--- SUPPLIED DATA Enclosed Below ---

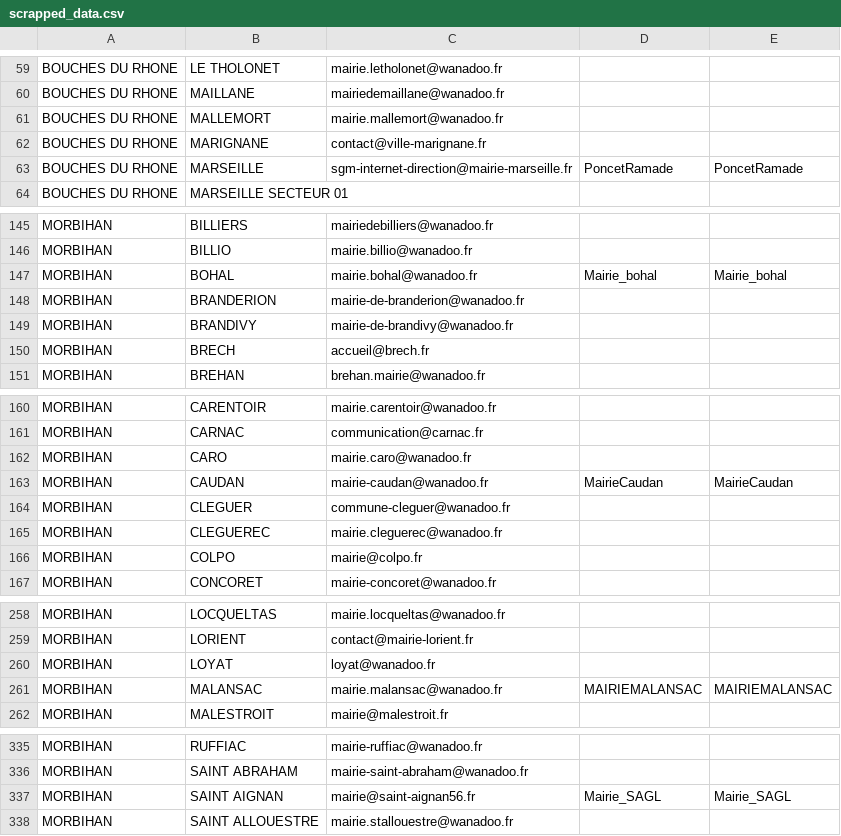
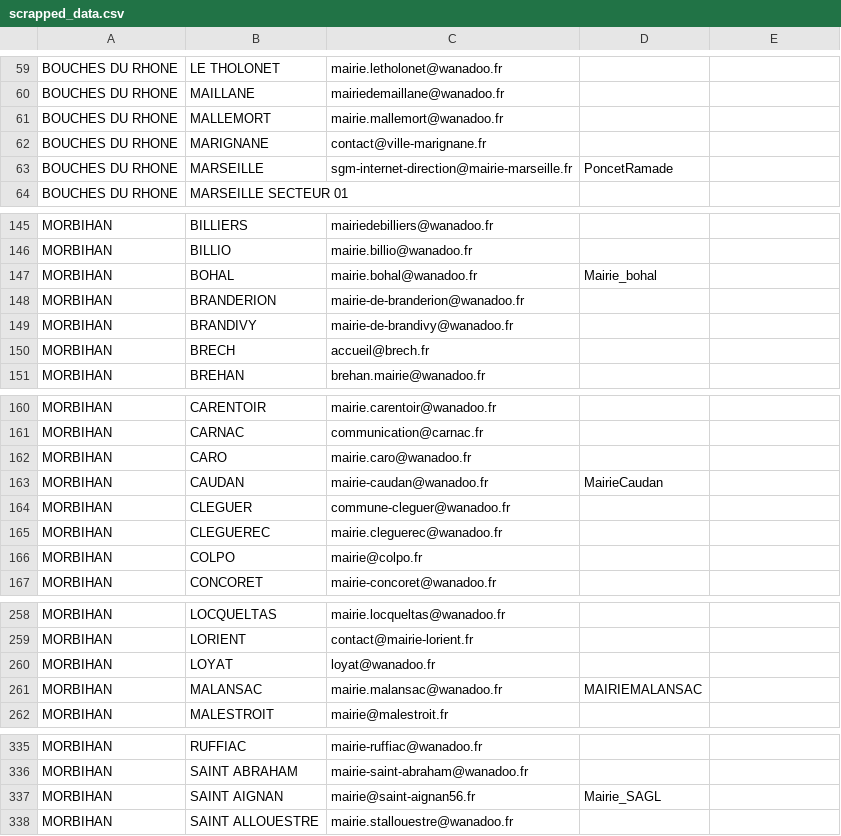
Before and after one commit to nicoc-irtanos/THP_Mass_Emailing, a CSV file: db/scrapped_data.csv, drawn as a sheet; only a part is shown, gaps mark what is left out; the diff covers the shown part only.

```diff
--- a/db/scrapped_data.csv
+++ b/db/scrapped_data.csv
@@ -62,3 +62,3 @@ BOUCHES DU RHONE,MALLEMORT,mairie.mallemort@wanadoo.fr, ,
 BOUCHES DU RHONE,MARIGNANE,contact@ville-marignane.fr, ,
-BOUCHES DU RHONE,MARSEILLE,sgm-internet-direction@mairie-marseille.fr,PoncetRamade,PoncetRamade
+BOUCHES DU RHONE,MARSEILLE,sgm-internet-direction@mairie-marseille.fr,PoncetRamade
 BOUCHES DU RHONE,MARSEILLE SECTEUR 01,"", ,
@@ -146,3 +146,3 @@ MORBIHAN,BILLIERS,mairiedebilliers@wanadoo.fr, ,
 MORBIHAN,BILLIO,mairie.billio@wanadoo.fr, ,
-MORBIHAN,BOHAL,mairie.bohal@wanadoo.fr,Mairie_bohal,Mairie_bohal
+MORBIHAN,BOHAL,mairie.bohal@wanadoo.fr,Mairie_bohal
 MORBIHAN,BRANDERION,mairie-de-branderion@wanadoo.fr, ,
@@ -162,3 +162,3 @@ MORBIHAN,CARNAC,communication@carnac.fr, ,
 MORBIHAN,CARO,mairie.caro@wanadoo.fr, ,
-MORBIHAN,CAUDAN,mairie-caudan@wanadoo.fr,MairieCaudan,MairieCaudan
+MORBIHAN,CAUDAN,mairie-caudan@wanadoo.fr,MairieCaudan
 MORBIHAN,CLEGUER,commune-cleguer@wanadoo.fr, ,
@@ -260,3 +260,3 @@ MORBIHAN,LORIENT,contact@mairie-lorient.fr, ,
 MORBIHAN,LOYAT,loyat@wanadoo.fr, ,
-MORBIHAN,MALANSAC,mairie.malansac@wanadoo.fr,MAIRIEMALANSAC,MAIRIEMALANSAC
+MORBIHAN,MALANSAC,mairie.malansac@wanadoo.fr,MAIRIEMALANSAC
 MORBIHAN,MALESTROIT,mairie@malestroit.fr, ,
@@ -336,3 +336,3 @@ MORBIHAN,RUFFIAC,mairie-ruffiac@wanadoo.fr, ,
 MORBIHAN,SAINT ABRAHAM,mairie-saint-abraham@wanadoo.fr, ,
-MORBIHAN,SAINT AIGNAN,mairie@saint-aignan56.fr,Mairie_SAGL,Mairie_SAGL
+MORBIHAN,SAINT AIGNAN,mairie@saint-aignan56.fr,Mairie_SAGL
 MORBIHAN,SAINT ALLOUESTRE,mairie.stallouestre@wanadoo.fr, ,
```
Also changed, not shown: 15 edited cells elsewhere in this file.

--- End of Enclosed SUPPLIED DATA ---

--- YOUR ASSIGNMENT ---
Across the material, how many lines contain the word "MARSEILLE"? Only the number is wanted.

--- THE ANSWER ---
3